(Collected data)
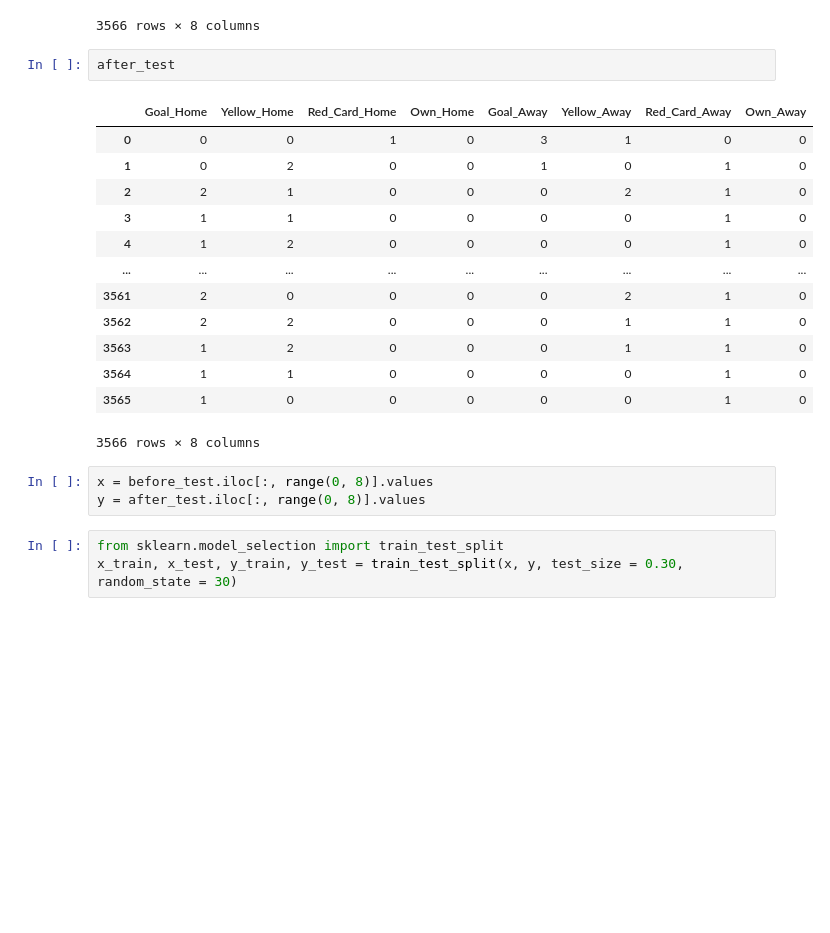
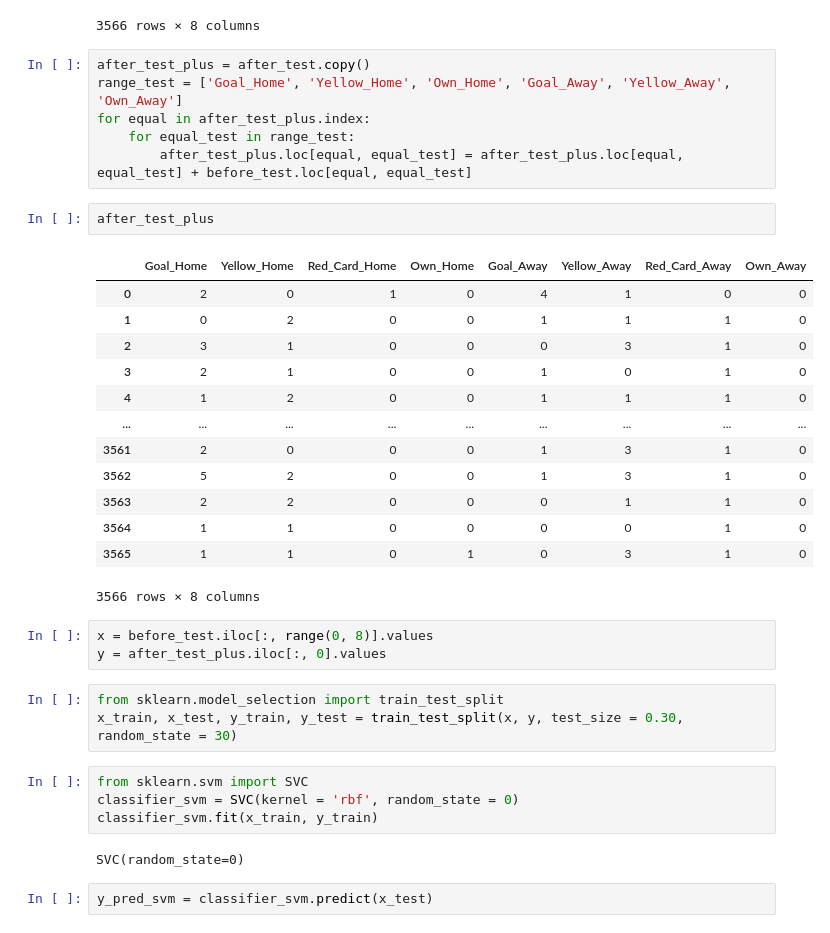
Before and after one commit to WowCodeSusah/Final_DS, a Jupyter notebook: ModelTraining.ipynb, the cells around one changed output. Drawn from its saved outputs; the diff is of its cells as text; blank space fills up the shorter version.

```diff
--- a/ModelTraining.ipynb
+++ b/ModelTraining.ipynb
@@ -66,24 +66,38 @@ before_test
 | 3565 | 0 | 1 | 0 | 1 | 0 | 3 | 1 | 0 |
 3566 rows × 8 columns
 # %%
-after_test
+after_test_plus = after_test.copy()
+range_test = ['Goal_Home', 'Yellow_Home', 'Own_Home', 'Goal_Away', 'Yellow_Away', 'Own_Away']
+for equal in after_test_plus.index:
+    for equal_test in range_test:
+        after_test_plus.loc[equal, equal_test] = after_test_plus.loc[equal, equal_test] + before_test.loc[equal, equal_test]
-# %% [output]
-|  | Goal_Home | Yellow_Home | Red_Card_Home | Own_Home | Goal_Away | Yellow_Away | Red_Card_Away | Own_Away |
-| 0 | 0 | 0 | 1 | 0 | 3 | 1 | 0 | 0 |
-| 1 | 0 | 2 | 0 | 0 | 1 | 0 | 1 | 0 |
-| 2 | 2 | 1 | 0 | 0 | 0 | 2 | 1 | 0 |
-| 3 | 1 | 1 | 0 | 0 | 0 | 0 | 1 | 0 |
-| 4 | 1 | 2 | 0 | 0 | 0 | 0 | 1 | 0 |
-| ... | ... | ... | ... | ... | ... | ... | ... | ... |
-| 3561 | 2 | 0 | 0 | 0 | 0 | 2 | 1 | 0 |
-| 3562 | 2 | 2 | 0 | 0 | 0 | 1 | 1 | 0 |
-| 3563 | 1 | 2 | 0 | 0 | 0 | 1 | 1 | 0 |
-| 3564 | 1 | 1 | 0 | 0 | 0 | 0 | 1 | 0 |
-| 3565 | 1 | 0 | 0 | 0 | 0 | 0 | 1 | 0 |
-3566 rows × 8 columns
+# %%
+after_test_plus
+# %% [output]
+|  | Goal_Home | Yellow_Home | Red_Card_Home | Own_Home | Goal_Away | Yellow_Away | Red_Card_Away | Own_Away |
+| 0 | 2 | 0 | 1 | 0 | 4 | 1 | 0 | 0 |
+| 1 | 0 | 2 | 0 | 0 | 1 | 1 | 1 | 0 |
+| 2 | 3 | 1 | 0 | 0 | 0 | 3 | 1 | 0 |
+| 3 | 2 | 1 | 0 | 0 | 1 | 0 | 1 | 0 |
+| 4 | 1 | 2 | 0 | 0 | 1 | 1 | 1 | 0 |
+| ... | ... | ... | ... | ... | ... | ... | ... | ... |
+| 3561 | 2 | 0 | 0 | 0 | 1 | 3 | 1 | 0 |
+| 3562 | 5 | 2 | 0 | 0 | 1 | 3 | 1 | 0 |
+| 3563 | 2 | 2 | 0 | 0 | 0 | 1 | 1 | 0 |
+| 3564 | 1 | 1 | 0 | 0 | 0 | 0 | 1 | 0 |
+| 3565 | 1 | 1 | 0 | 1 | 0 | 3 | 1 | 0 |
+3566 rows × 8 columns
 # %%
 x = before_test.iloc[:, range(0, 8)].values
-y = after_test.iloc[:, range(0, 8)].values
+y = after_test_plus.iloc[:, 0].values
 # %%
 from sklearn.model_selection import train_test_split
 x_train, x_test, y_train, y_test = train_test_split(x, y, test_size = 0.30, random_state = 30)
+# %%
+from sklearn.svm import SVC
+classifier_svm = SVC(kernel = 'rbf', random_state = 0)
+classifier_svm.fit(x_train, y_train)
+# %% [output]
+SVC(random_state=0)
+# %%
+y_pred_svm = classifier_svm.predict(x_test)
```
Also changed, not shown: parts of 7 cells of this notebook, 1 other file.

**Instructions for the task**
Find the string "notebook" in the lines above and count those lines. Give only that count.

**Task output**
2